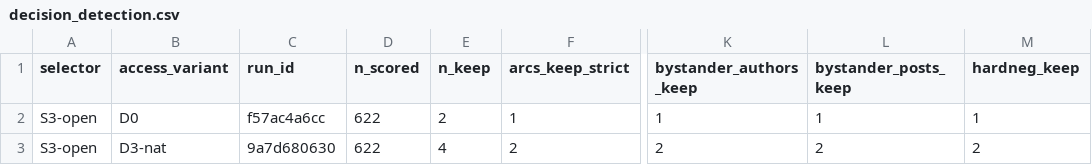
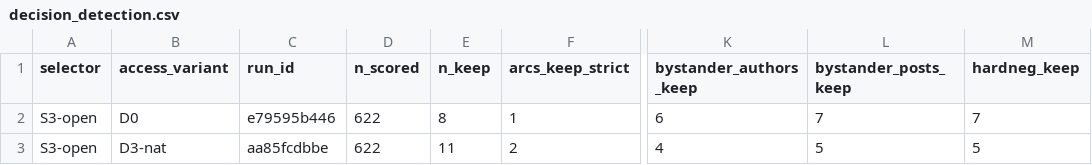
Before and after one commit to kdudzic/sonata-retention-method-assessment, a CSV file: experiment/results/dev/decision_detection.csv, drawn as a sheet; only a part is shown, gaps mark what is left out; the diff names each change by its address in the sheet, - before the commit and + after, or states it on an @@ line.

```diff
--- a/experiment/results/dev/decision_detection.csv
+++ b/experiment/results/dev/decision_detection.csv
-C2 (run_id): f57ac4a6cc
+C2 (run_id): e79595b446
-E2 (n_keep): 2
+E2 (n_keep): 8
-K2 (bystander_authors_keep): 1
+K2 (bystander_authors_keep): 6
-L2 (bystander_posts_keep): 1
+L2 (bystander_posts_keep): 7
-M2 (hardneg_keep): 1
+M2 (hardneg_keep): 7
-C3 (run_id): 9a7d680630
+C3 (run_id): aa85fcdbbe
-E3 (n_keep): 4
+E3 (n_keep): 11
-K3 (bystander_authors_keep): 2
+K3 (bystander_authors_keep): 4
-L3 (bystander_posts_keep): 2
+L3 (bystander_posts_keep): 5
-M3 (hardneg_keep): 2
+M3 (hardneg_keep): 5
```
Also changed, not shown: experiment/results/dev/metrics_per_seed.csv, experiment/results/dev/metrics_summary.csv, 47 other files.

EXERCISE AIM:
Would you print all of the material exactly as written, minus the pictures?

THE COMPLETED TASK:
Before and after one commit to kdudzic/sonata-retention-method-assessment, a CSV file: experiment/results/dev/decision_detection.csv, drawn as a sheet; only a part is shown, gaps mark what is left out; the diff names each change by its address in the sheet, - before the commit and + after, or states it on an @@ line.

```diff
--- a/experiment/results/dev/decision_detection.csv
+++ b/experiment/results/dev/decision_detection.csv
-C2 (run_id): f57ac4a6cc
+C2 (run_id): e79595b446
-E2 (n_keep): 2
+E2 (n_keep): 8
-K2 (bystander_authors_keep): 1
+K2 (bystander_authors_keep): 6
-L2 (bystander_posts_keep): 1
+L2 (bystander_posts_keep): 7
-M2 (hardneg_keep): 1
+M2 (hardneg_keep): 7
-C3 (run_id): 9a7d680630
+C3 (run_id): aa85fcdbbe
-E3 (n_keep): 4
+E3 (n_keep): 11
-K3 (bystander_authors_keep): 2
+K3 (bystander_authors_keep): 4
-L3 (bystander_posts_keep): 2
+L3 (bystander_posts_keep): 5
-M3 (hardneg_keep): 2
+M3 (hardneg_keep): 5
```
Also changed, not shown: experiment/results/dev/metrics_per_seed.csv, experiment/results/dev/metrics_summary.csv, 47 other files.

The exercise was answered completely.